About this record
This is a black-and-white photograph taken on 11 September 1945 showing Major Minoru Shoji, the Chief Of Staff of Colonel Kaida Tatsuichi of the Imperial Japanese Army, signing the Instrument of Surrender during the surrender ceremony aboard HMAS Moresby at sea off Timor. Colonel Kaida Tatsuichi, General Officer commanding Japanese forces in the area, is signing at the same time. Tatsuichi is seated to Shoji's right with his back directly to the camera.
- This surrender marks the formal capitulation of all Japanese forces on the island of Timor. Initially landing on the island during the evening of 19 February 1942, four to five battalions of Japanese fought a campaign against Australian and local forces until February 1943 when the last Australians were evacuated. The whole island then remained in Japanese hands until the surrender.
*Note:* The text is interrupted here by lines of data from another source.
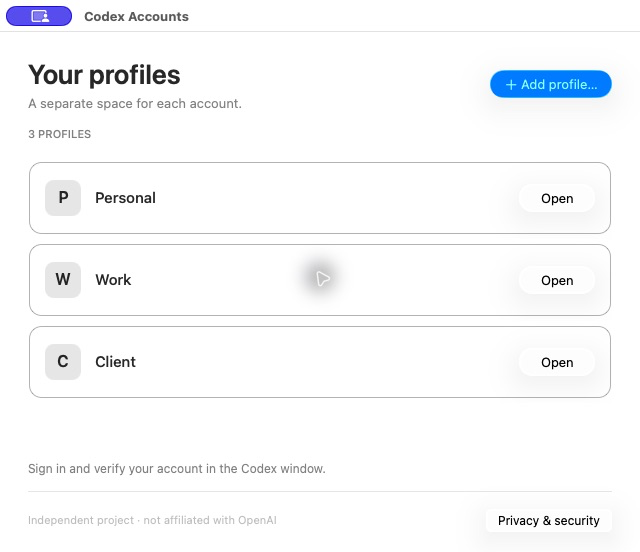
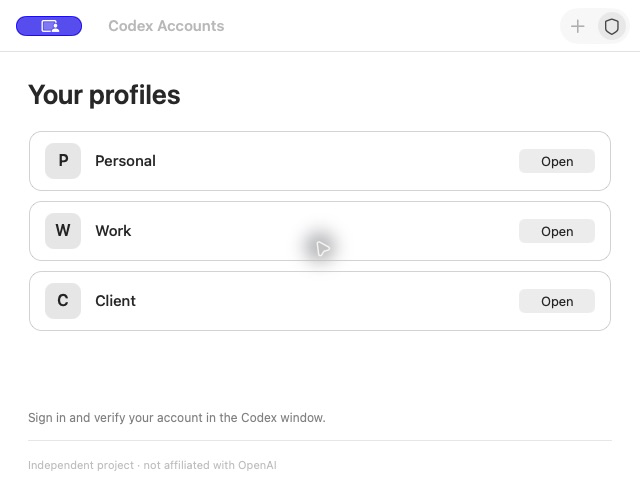
Use a native Liquid Glass toolbar for profile actions

diff --git a/Sources/main.swift b/Sources/main.swift
@@ -9,7 +9,11 @@ final class ProfileCardView: NSView {
         let path = NSBezierPath(roundedRect: bounds.insetBy(dx: 0.5, dy: 0.5), xRadius: 12, yRadius: 12)
         NSColor.controlBackgroundColor.setFill()
         path.fill()
-        NSColor.separatorColor.withAlphaComponent(0.55).setStroke()
+        if #available(macOS 26.0, *) {
+            NSColor.separatorColor.withAlphaComponent(0.32).setStroke()
+        } else {
+            NSColor.separatorColor.withAlphaComponent(0.55).setStroke()
+        }
         path.lineWidth = 0.5
         path.stroke()
     }
@@ -21,7 +25,7 @@ final class ProfileCardView: NSView {
 }
 
 @MainActor
-final class AppDelegate: NSObject, NSApplicationDelegate, NSTableViewDataSource, NSTableViewDelegate {
+final class AppDelegate: NSObject, NSApplicationDelegate, NSTableViewDataSource, NSTableViewDelegate, NSToolbarDelegate {
     var window: NSWindow!
     let table = NSTableView()
     let status = NSTextField(wrappingLabelWithString: "")
@@ -31,6 +35,9 @@ final class AppDelegate: NSObject, NSApplicationDelegate, NSTableViewDataSource,
         didSet { updateControls() }
     }
     let addButton = NSButton()
+    private let addItemID = NSToolbarItem.Identifier("addProfile")
+    private let privacyItemID = NSToolbarItem.Identifier("privacy")
+    private weak var addToolbarItem: NSToolbarItem?
     let countLabel = NSTextField(labelWithString: "")
     let emptyState = NSStackView()
 
@@ -67,11 +74,6 @@ final class AppDelegate: NSObject, NSApplicationDelegate, NSTableViewDataSource,
         addButton.imagePosition = .imageLeading
         addButton.bezelStyle = .rounded
         addButton.controlSize = .large
-        if #available(macOS 26.0, *) {
-            addButton.bezelStyle = .glass
-            addButton.bezelColor = .controlAccentColor
-            addButton.tintProminence = .primary
-        }
         addButton.target = self
         addButton.action = #selector(addProfile)
         addButton.setAccessibilityLabel("Add a new profile")
@@ -127,10 +129,6 @@ final class AppDelegate: NSObject, NSApplicationDelegate, NSTableViewDataSource,
         privacy.bezelStyle = .inline
         privacy.isBordered = false
         privacy.font = .systemFont(ofSize: 12)
-        if #available(macOS 26.0, *) {
-            privacy.isBordered = true
-            privacy.bezelStyle = .glass
-        }
         let independent = NSTextField(labelWithString: "Independent project · not affiliated with OpenAI")
         independent.textColor = .tertiaryLabelColor
         independent.font = .systemFont(ofSize: 11)
@@ -139,6 +137,19 @@ final class AppDelegate: NSObject, NSApplicationDelegate, NSTableViewDataSource,
         let separator = NSBox()
         separator.boxType = .separator
         let stack = NSStackView(views: [header, countLabel, scroll, status, separator, footer])
+        if #available(macOS 26.0, *) {
+            let toolbar = NSToolbar(identifier: "Profile actions")
+            toolbar.delegate = self
+            toolbar.displayMode = .iconOnly
+            window.toolbarStyle = .unified
+            window.toolbar = toolbar
+            addButton.isHidden = true
+            privacy.isHidden = true
+            subtitle.isHidden = true
+            countLabel.isHidden = true
+            table.rowHeight = 64
+            window.setContentSize(NSSize(width: 640, height: 440))
+        }
         stack.orientation = .vertical
         stack.alignment = .leading
         stack.spacing = 16
@@ -162,6 +173,37 @@ final class AppDelegate: NSObject, NSApplicationDelegate, NSTableViewDataSource,
     }
 
     func applicationShouldTerminateAfterLastWindowClosed(_ sender: NSApplication) -> Bool { true }
+
+    func toolbarAllowedItemIdentifiers(_ toolbar: NSToolbar) -> [NSToolbarItem.Identifier] {
+        [.flexibleSpace, addItemID, privacyItemID]
+    }
+
+    func toolbarDefaultItemIdentifiers(_ toolbar: NSToolbar) -> [NSToolbarItem.Identifier] {
+        toolbarAllowedItemIdentifiers(toolbar)
+    }
+
+    func toolbar(_ toolbar: NSToolbar, itemForItemIdentifier itemIdentifier: NSToolbarItem.Identifier,
+                 willBeInsertedIntoToolbar flag: Bool) -> NSToolbarItem? {
+        let item = NSToolbarItem(itemIdentifier: itemIdentifier)
+        item.target = self
+        switch itemIdentifier {
+        case addItemID:
+            item.label = "Add profile"
+            item.image = NSImage(systemSymbolName: "plus", accessibilityDescription: "Add profile")
+            item.action = #selector(addProfile)
+            item.autovalidates = false
+            item.isEnabled = !busy
+            addToolbarItem = item
+        case privacyItemID:
+            item.label = "Privacy & security"
+            item.image = NSImage(systemSymbolName: "shield", accessibilityDescription: "Privacy & security")
+            item.action = #selector(showPrivacy)
+        default:
+            return nil
+        }
+        item.toolTip = item.label
+        return item
+    }
     func numberOfRows(in tableView: NSTableView) -> Int { profiles.count }
     func selectionShouldChange(in tableView: NSTableView) -> Bool { false }
 
@@ -200,7 +242,7 @@ final class AppDelegate: NSObject, NSApplicationDelegate, NSTableViewDataSource,
         open.bezelStyle = .rounded
         open.controlSize = .large
         if #available(macOS 26.0, *) {
-            open.bezelStyle = .glass
+            open.controlSize = .regular
         }
         open.identifier = NSUserInterfaceItemIdentifier(profile.id.uuidString)
         open.setAccessibilityLabel("Open \(profile.name) in Codex")
@@ -228,6 +270,7 @@ final class AppDelegate: NSObject, NSApplicationDelegate, NSTableViewDataSource,
 
     func updateControls() {
         addButton.isEnabled = !busy
+        addToolbarItem?.isEnabled = !busy
         table.reloadData()
     }
 

diff --git a/scripts/showcase-scene.swift b/scripts/showcase-scene.swift
@@ -92,6 +92,10 @@ MainActor.assumeIsolated {
     checks += 1
     delegate.busy = true
     precondition(!delegate.addButton.isEnabled && !rowButton(0).isEnabled, "Disable launch/add while busy.")
+    if #available(macOS 26.0, *) {
+        let add = delegate.window.toolbar?.items.first { $0.itemIdentifier.rawValue == "addProfile" }
+        precondition(add?.isEnabled == false, "Disable the toolbar Add profile action while busy.")
+    }
     checks += 1
     delegate.busy = false
     delegate.profiles = []

diff --git a/README.md b/README.md
@@ -9,17 +9,17 @@
   <img src="assets/badge-macos.svg" alt="macOS 13 or later · universal binary">
 </p>
 <p align="center">
-  <a href="https://github.com/dngns/codex-accounts/releases/tag/v0.1.6-preview.1"><img src="assets/download.svg" width="256" alt="Download macOS preview"></a>
+  <a href="https://github.com/dngns/codex-accounts/releases/tag/v0.1.7-preview.1"><img src="assets/download.svg" width="256" alt="Download macOS preview"></a>
 </p>
 <p align="center">
   <a href="#get-started">Get started</a> · <a href="#your-login-stays-with-the-official-app">Privacy</a> · <a href="docs/TECHNICAL.md">Technical docs</a> · <a href="docs/README.vi.md">Tiếng Việt</a>
 </p>
 
 > [!IMPORTANT]
-> **Experimental preview · independent of OpenAI.** The download is not notarized and macOS may block it. [Read the release notes](https://github.com/dngns/codex-accounts/releases/tag/v0.1.6-preview.1) before downloading. Do not disable Gatekeeper to run it.
+> **Experimental preview · independent of OpenAI.** The download is not notarized and macOS may block it. [Read the release notes](https://github.com/dngns/codex-accounts/releases/tag/v0.1.7-preview.1) before downloading. Do not disable Gatekeeper to run it.
 
 ![Codex Accounts on macOS 26 with Liquid Glass controls and three example profiles](assets/profile-ui-liquid-glass.png)
-<p align="center"><sub>Version 0.1.6 on macOS 26.2 in Light Mode, with example profiles.</sub></p>
+<p align="center"><sub>Version 0.1.7 on macOS 26.2 in Light Mode, with example profiles.</sub></p>
 
 ### Personal. Work. Client. One small launcher.
 
@@ -29,14 +29,14 @@ Keep a separate place for each account without repeatedly swapping the default p
 | :--- | :--- | :--- |
 | A dedicated Codex home and desktop data folder for every profile. | Use the official OpenAI sign-in flow. The launcher has no password form. | Native Swift app. No Node, Python, Homebrew, or Terminal needed to use a packaged build. |
 
-On macOS 26 and later, Add profile, Open, and Privacy & security use native Liquid Glass controls. macOS 13 through 15 use standard AppKit controls.
+On macOS 26 and later, the native Liquid Glass toolbar groups Add profile (+) and Privacy & security. Each profile has its own Open button. macOS 13 through 15 use standard AppKit controls.
 
 ## Get started
 
 ![Three steps: name a profile, open it, then sign in through the official app](assets/quickstart.png)
 
 1. **Install the official Codex desktop app** from OpenAI, then download and unzip this launcher.
-2. **Add a profile** such as Personal or Work. Click **Open** beside the profile you want to use.
+2. Use **Add profile** (the + button on macOS 26) to create a profile such as Personal or Work. Click **Open** beside the profile you want to use.
 3. **Sign in inside the official app.** Verify the email and workspace, then repeat for another account. Sign in to new profiles one at a time.
 
 You can move **Codex Accounts.app** into Applications. This launcher does not import or change your existing default account.
@@ -45,8 +45,8 @@ You can move **Codex Accounts.app** into Applications. This launcher does not im
 
 | Package | Platform | Download |
 | :--- | :--- | :--- |
-| **0.1.6 Preview · Universal ZIP** | macOS 13+ · Apple Silicon and Intel build targets | [Download app](https://github.com/dngns/codex-accounts/releases/download/v0.1.6-preview.1/Codex-Accounts-preview-universal.zip) |
-| **SHA-256 checksums** | Verify archive integrity | [Download SHA256SUMS](https://github.com/dngns/codex-accounts/releases/download/v0.1.6-preview.1/SHA256SUMS) |
+| **0.1.7 Preview · Universal ZIP** | macOS 13+ · Apple Silicon and Intel build targets | [Download app](https://github.com/dngns/codex-accounts/releases/download/v0.1.7-preview.1/Codex-Accounts-preview-universal.zip) |
+| **SHA-256 checksums** | Verify archive integrity | [Download SHA256SUMS](https://github.com/dngns/codex-accounts/releases/download/v0.1.7-preview.1/SHA256SUMS) |
 
 **Before you install:** the official Codex app is required. This preview is ad-hoc signed, not Developer ID signed or notarized. Intel runtime, full multi-account login, and clean-Mac download acceptance are still pending. [Validation record →](VALIDATION.md)
 

diff --git a/RELEASE_NOTES.md b/RELEASE_NOTES.md
@@ -1,8 +1,8 @@
 <p align="center">
   <img src="https://raw.githubusercontent.com/dngns/codex-accounts/main/assets/AppIcon.png" width="80" alt="Codex Accounts icon">
 </p>
-<h2 align="center">Native Liquid Glass controls</h2>
-<p align="center">Codex Accounts 0.1.6 Preview · Native macOS launcher · Independent of OpenAI</p>
+<h2 align="center">A cleaner Liquid Glass toolbar</h2>
+<p align="center">Codex Accounts 0.1.7 Preview · Native macOS launcher · Independent of OpenAI</p>
 
 
 ## Download for macOS
@@ -11,8 +11,8 @@ One universal app package for Apple Silicon and Intel build targets. Requires ma
 
 | File | For | Download |
 | :--- | :--- | :--- |
-| **Codex Accounts.app · ZIP** | Use the launcher | [Download universal preview](https://github.com/dngns/codex-accounts/releases/download/v0.1.6-preview.1/Codex-Accounts-preview-universal.zip) |
-| **SHA256SUMS** | Verify archive integrity | [Download checksums](https://github.com/dngns/codex-accounts/releases/download/v0.1.6-preview.1/SHA256SUMS) |
+| **Codex Accounts.app · ZIP** | Use the launcher | [Download universal preview](https://github.com/dngns/codex-accounts/releases/download/v0.1.7-preview.1/Codex-Accounts-preview-universal.zip) |
+| **SHA256SUMS** | Verify archive integrity | [Download checksums](https://github.com/dngns/codex-accounts/releases/download/v0.1.7-preview.1/SHA256SUMS) |
 
 > [!IMPORTANT]
 > **Preview, not notarized.** This package is ad-hoc signed, not Developer ID signed. macOS may block the download. Keep Gatekeeper enabled; do not remove quarantine to run it. A frictionless downloaded double-click release is still pending.
@@ -25,10 +25,11 @@ One universal app package for Apple Silicon and Intel build targets. Requires ma
 2. Choose **Add profile**, enter a label, then click **Open** beside that profile.
 3. Sign in through the official app and verify the email/workspace. Repeat for another account, one sign-in at a time.
 
-## What's new in 0.1.6
+## What's new in 0.1.7
 
-- **Liquid Glass on macOS 26 and later.** Add profile, the per-profile Open buttons, and Privacy & security use the system glass material. Add profile uses your system accent color.
-- **macOS 13–15 support.** The same controls use their standard AppKit styles on older releases.
+- **Native Liquid Glass toolbar.** Add profile and Privacy & security are grouped beside the window title.
+- **Clearer profile actions.** Profile rows are more compact on macOS 26, with readable Open buttons and lighter outlines.
+- **macOS 13–15 support.** On earlier systems, Add profile appears in the header and Privacy & security appears in the footer.
 
 The launcher still creates separate profile folders, verifies the selected official app's signature, and leaves authentication to that app. It has no built-in networking, telemetry, password form, or token import.
 
@@ -52,4 +53,4 @@ The showcase is a source-derived native UI render with fixture labels, not proof
 
 ---
 
-[Source at this version](https://github.com/dngns/codex-accounts/tree/v0.1.6-preview.1) · [Changes since 0.1.5](https://github.com/dngns/codex-accounts/compare/v0.1.5-preview.1...v0.1.6-preview.1) · [Security](https://github.com/dngns/codex-accounts/blob/main/SECURITY.md) · [Licensing](https://github.com/dngns/codex-accounts/blob/main/LICENSING.md) · [Validation](https://github.com/dngns/codex-accounts/blob/main/VALIDATION.md)
+[Source at this version](https://github.com/dngns/codex-accounts/tree/v0.1.7-preview.1) · [Changes since 0.1.6](https://github.com/dngns/codex-accounts/compare/v0.1.6-preview.1...v0.1.7-preview.1) · [Security](https://github.com/dngns/codex-accounts/blob/main/SECURITY.md) · [Licensing](https://github.com/dngns/codex-accounts/blob/main/LICENSING.md) · [Validation](https://github.com/dngns/codex-accounts/blob/main/VALIDATION.md)

diff --git a/docs/README.vi.md b/docs/README.vi.md
@@ -1,30 +1,30 @@
 # Codex Accounts
 
-[English](../README.md) · [Tải bản preview](https://github.com/dngns/codex-accounts/releases/tag/v0.1.6-preview.1)
+[English](../README.md) · [Tải bản preview](https://github.com/dngns/codex-accounts/releases/tag/v0.1.7-preview.1)
 
 **Mỗi tài khoản một profile riêng.** Launcher nhỏ cho macOS, dùng cùng ứng dụng Codex chính thức.
 
 ![Codex Accounts trên macOS 26 với các nút Liquid Glass và ba profile mẫu](../assets/profile-ui-liquid-glass.png)
 
-*Bản 0.1.6 trên macOS 26.2 ở chế độ sáng, với các profile mẫu.*
+*Bản 0.1.7 trên macOS 26.2 ở chế độ sáng, với các profile mẫu.*
 
 > [!IMPORTANT]
 > Đây là bản thử nghiệm độc lập, không được OpenAI bảo trợ. App chưa được ký Developer ID hoặc notarize, nên macOS có thể chặn bản tải xuống. Không tắt Gatekeeper hoặc xóa quarantine để chạy bản thử.
 
-Trên macOS 26 trở lên, các nút Add profile, Open và Privacy & security dùng Liquid Glass của hệ thống. Trên macOS 13 đến 15, app dùng kiểu nút AppKit tiêu chuẩn.
+Trên macOS 26 trở lên, thanh công cụ Liquid Glass gom nút thêm profile (+) và quyền riêng tư. Mỗi profile có nút Open riêng. Trên macOS 13 đến 15, app dùng kiểu nút AppKit tiêu chuẩn.
 
 ## Bắt đầu trong 3 bước
 
 ![Đặt tên profile, mở profile và đăng nhập trong app chính thức](../assets/quickstart.png)
 
-1. Cài app Codex chính thức từ OpenAI. Tải và giải nén launcher từ [Releases](https://github.com/dngns/codex-accounts/releases/tag/v0.1.6-preview.1).
-2. Mở **Codex Accounts.app** → **Add profile**, đặt tên như Personal hoặc Work → nhấn **Open** cạnh profile đó.
+1. Cài app Codex chính thức từ OpenAI. Tải và giải nén launcher từ [Releases](https://github.com/dngns/codex-accounts/releases/tag/v0.1.7-preview.1).
+2. Mở **Codex Accounts.app** → **Add profile** (nút + trên macOS 26), đặt tên như Personal hoặc Work → nhấn **Open** cạnh profile đó.
 3. Đăng nhập trong app chính thức, kiểm tra email/workspace. Lặp lại cho tài khoản khác; đăng nhập lần lượt từng profile mới.
 
 | Tải về | Dành cho |
 | --- | --- |
-| [App dạng Universal ZIP](https://github.com/dngns/codex-accounts/releases/download/v0.1.6-preview.1/Codex-Accounts-preview-universal.zip) | macOS 13+; có binary Apple Silicon và Intel |
-| [SHA256SUMS](https://github.com/dngns/codex-accounts/releases/download/v0.1.6-preview.1/SHA256SUMS) | Kiểm tra tính toàn vẹn file tải xuống |
+| [App dạng Universal ZIP](https://github.com/dngns/codex-accounts/releases/download/v0.1.7-preview.1/Codex-Accounts-preview-universal.zip) | macOS 13+; có binary Apple Silicon và Intel |
+| [SHA256SUMS](https://github.com/dngns/codex-accounts/releases/download/v0.1.7-preview.1/SHA256SUMS) | Kiểm tra tính toàn vẹn file tải xuống |
 
 Intel runtime, toàn bộ luồng đăng nhập nhiều tài khoản và tải/mở trên máy Mac sạch vẫn cần kiểm thử thêm. Xem [ghi nhận kiểm thử](../VALIDATION.md).
 

diff --git a/THIRD_PARTY_NOTICES.md b/THIRD_PARTY_NOTICES.md
@@ -11,6 +11,6 @@ Inventory reviewed: 2026-11-12.
 | `actions/checkout` at `11bd71901bbe5b1630ceea73d27597364c9af683` | GitHub Actions checkout step | No; only referenced by the workflow | MIT, Copyright (c) 2018 GitHub, Inc. and contributors; [upstream full license](https://github.com/actions/checkout/blob/11bd71901bbe5b1630ceea73d27597364c9af683/LICENSE) |
 | Official Codex desktop app | Installed separately by the user; validated and launched | No executable, logo, SDK, or source from that app is bundled | OpenAI's own terms and trademarks, outside this project's MIT grant |
 
-The approved icon is AI-generated with the built-in OpenAI imagegen tool from a text-only brief; its exact source PNG is committed. No reference image or official brand asset was supplied. See `LICENSING.md` and `docs/ICON.md` for the provenance, prompt, source hash and license limits. The UI uses the macOS system font and a system-provided plus symbol through AppKit APIs; no font or symbol file is shipped. No third-party image, icon library, package manager dependency, or OpenAI logo is included in the current app archive.
+The approved icon is AI-generated with the built-in OpenAI imagegen tool from a text-only brief; its exact source PNG is committed. No reference image or official brand asset was supplied. See `LICENSING.md` and `docs/ICON.md` for the provenance, prompt, source hash and license limits. The UI uses the macOS system font and system-provided plus and shield symbols through AppKit APIs; no font or symbol file is shipped. No third-party image, icon library, package manager dependency, or OpenAI logo is included in the current app archive.
 
 This inventory is not an attempt to apply the project MIT license to Apple/OpenAI software or other third-party rights. Before adding or redistributing a new component, review its actual license, transitive dependencies, attribution and notice requirements, and trademark restrictions.

diff --git a/docs/SHOWCASE.md b/docs/SHOWCASE.md
@@ -2,7 +2,7 @@
 
 [Back to README](../README.md)
 
-The README uses [a live capture of the 0.1.6 fixture window](../assets/profile-ui-liquid-glass.png) on macOS 26.2 in Light Mode. It shows sample profile labels. Capture the live window when refreshing this image so the system composites the Liquid Glass material.
+The README uses [a live capture of the 0.1.7 fixture window](../assets/profile-ui-liquid-glass.png) on macOS 26.2 in Light Mode. It shows sample profile labels. Capture the live window when refreshing this image so the system composites the Liquid Glass material.
 
 `assets/showcase.png` is an **offscreen native UI render**, not a screenshot of real signed-in accounts. The Personal, Work, and Client names are fixture labels. No account is connected and no profile store is opened during rendering.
Between 40,000 and 70,000 Timorese are thought to have died in the campaign.
- The details of the surrender were arranged between the representatives of Brigadier Lewis Dyke, the commander of Timor Force that had landed in Timor with a detachment of five Australian Navy corvettes, and Colonel Kaida Tatsuichi. As his chief of staff, Major Minoru Shoji would have been involved in the negotiations. The place arranged for the surrender was on board the flagship of the Allies’ naval detachment in Koepang Harbour.
- As illustrated, the surrender document was signed at a table on the quarterdeck of HMAS Moresby, the usual place for such ceremonies on board ship. However, rather unusually, Colonel Kaida Tatsuichi is reported to have retained his sword until after signing the surrender, holding it between his knees as he listened to the instructions being read out to him. After the surrender was signed Tatsuichi and his officers relinquished their swords.
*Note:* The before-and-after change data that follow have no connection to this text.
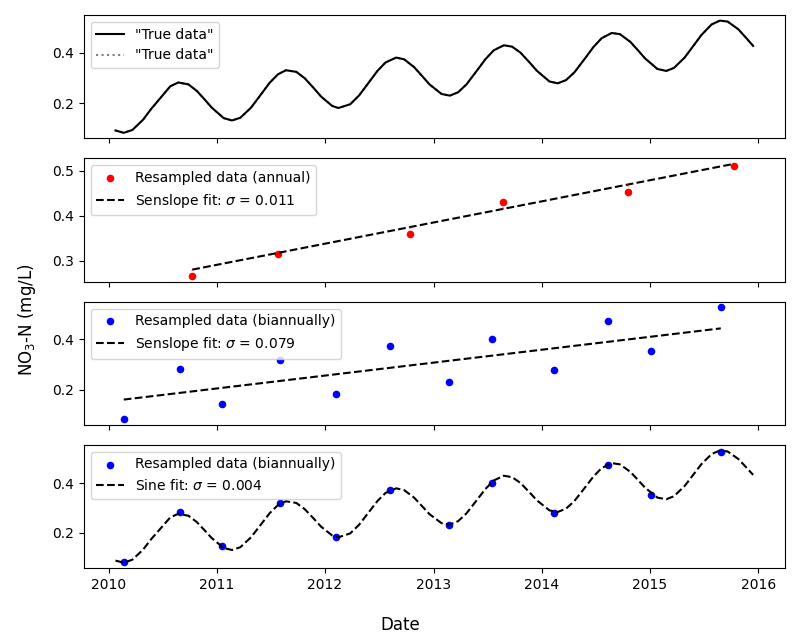
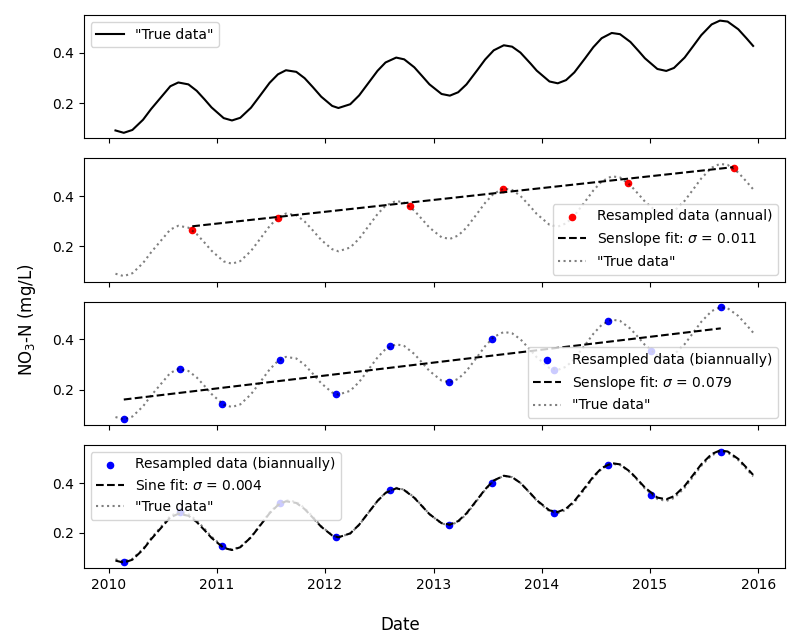
small bug

diff --git a/supporting_analysis/syntetic_resampling.py b/supporting_analysis/syntetic_resampling.py
@@ -163,7 +163,7 @@ if __name__ == '__main__':
     axs[3].plot(ndata.index, new_predicted_full, label='Sine fit: $\\sigma$ = {:.3f}'.format(np.std(new_residual)), color='black', ls='--')
 
     for i, ax in enumerate(axs):
-        if i == 0:
+        if i != 0:
             ax.plot(ndata.index, ndata['predicted_seasonal'], label='"True data"', color='black', ls=':', alpha=0.5)
         ax.legend()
- This was the only official surrender on Timor in spite of the island being divided into two separate sections, the result of centuries of struggle between the Portuguese and the Dutch. Before the Japanese invasion West Timor was held by the Dutch and East Timor by the Portuguese. After the surrender on 11 September Brigadier Dyke travelled to Dili in Portuguese Timor on 23 September to announce the Japanese surrender to the Portuguese governor.
- The surrender depicted here was not the main Japanese surrender ceremony. On 19 August 1945 General Douglas MacArthur had ordered that there were to be no surrender documents signed in the field until after the main Japanese surrender ceremony, which took place on 2 September aboard the USS Missouri in Tokyo Bay. The ceremony seen here was one of the subsequent smaller surrender ceremonies that were held in South-East Asia and the Pacific.
Learning resource text © Education Services Australia Limited and the National Archives of Australia 2010.